...IZ KRUGA – VOJVODINA
Svjetlana Timotic and Veronica Mitro gave a lecture on Feminist Disability Studies, within the third cycle of Women’s Studies in Subotica in the Modern Gallery on May 27, 2023. The lecture is part of the thematic block of marginalization of women. A group of students attended the event, and the others listened to the lecture online. Students actively participated and directed the lecture course.
The summary of the lecture is as follows. The universities have been studying persons with disabilities within medical and health curriculums and comprehended disability as a deficit that needs to be mended. The movement for the rights of persons with disabilities laid the foundations for the development of disability studies by shifting the focus from individual deficit and pathology (medical model) to socially constructed barriers (social model). The same as women’s studies, Afro-American studies, and other domains of the liberation movement, disability studies say that the unaccepting society is the thing that needs to be normalized and not the marginalized groups. The problem lies in the fact that disability studies are unaware of feminism, while on the other hand, the feminist theory doesn’t consider disability as part of the identity that forms a category of women.
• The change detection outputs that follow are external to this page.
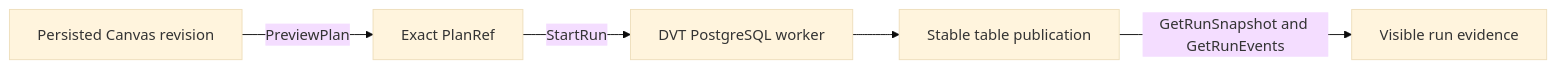
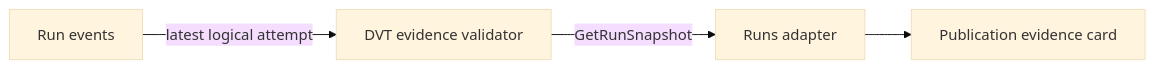
Before and after one commit to dunay2/dvt: the second of 2 diagrams in docs/planning/proposals/mandatory/frontend-and-ux/gh-3021-dvt-preview-run-live-plan-20260915.md, drawn with Mermaid (base theme). The commit also changed other lines of this file and 14 other files, not shown here.

Commit message:
feat(web): Show DVT PostgreSQL run evidence (#3196)

````diff
--- a/docs/planning/proposals/mandatory/frontend-and-ux/gh-3021-dvt-preview-run-live-plan-20260915.md
+++ b/docs/planning/proposals/mandatory/frontend-and-ux/gh-3021-dvt-preview-run-live-plan-20260915.md
@@ -43,7 +44,6 @@
 ```mermaid
 flowchart LR
-  A[Persisted Canvas revision] -->|PreviewPlan| B[Exact PlanRef]
-  B -->|StartRun| C[DVT PostgreSQL worker]
-  C --> D[Stable table publication]
-  D -->|GetRunSnapshot and GetRunEvents| E[Visible run evidence]
+  A[Run events] -->|latest logical attempt| B[DVT evidence validator]
+  B -->|GetRunSnapshot| C[Runs adapter]
+  C --> D[Publication evidence card]
 ```
````
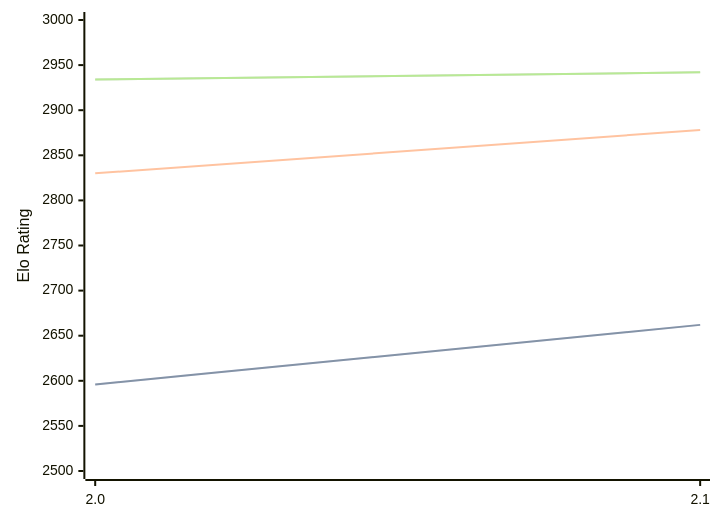
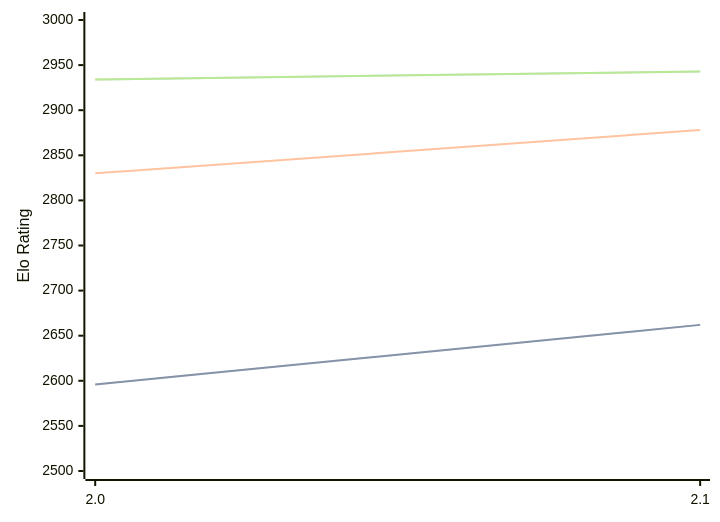
One commit to computer-chess-index/cci changed the diagram in engines/Noggin.md. Above: the diagram before and after it, drawn with Mermaid. The commit also changed other lines of this file, not shown here.

Commit message:
Update CCI Ratings (ELO VLTC) - 2026-08-30

````diff
--- a/engines/Noggin.md
+++ b/engines/Noggin.md
@@ -33,11 +33,11 @@
 ```mermaid
 %%{init: {"theme":"base","themeVariables":{"seriesColors:['#a3a3a3','#222221','#faa371']}}}%%
 xychart-beta
   x-axis ["2.0", "2.1"]
   y-axis "Elo Rating" 2500 --> 3000
   line "" [2596, 2662]
   line "STC (8.0+0.08s)" [2596, 2662]
   line "LTC (60.0+0.60s)" [2830, 2878]
-  line "" [2934, 2942]
-  line "VLTC (2m24s+1.12s)" [2934, 2942]
+  line "" [2934, 2943]
+  line "VLTC (2m24s+1.12s)" [2934, 2943]
 ```
````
Feminist issues related to disability- such as reproductive technologies, the role of body differences, specific traits of repression, the ethic of care, and the subject construction – are looked upon without taking disability into account. Feminist disability studies introduce gender into disability studies, respectively disability into feminist theory. Feminist disability studies are scholarly and cultural work that enlightens social outcomes of gender differences and cross-examines cultural strengths and repercussions of those differences in the community of persons with disabilities.
The following terms were explained during the lecture: medical model, social model of disability, respectful disability language, disability studies, and feminist disability studies.
Photo: M. Antunovic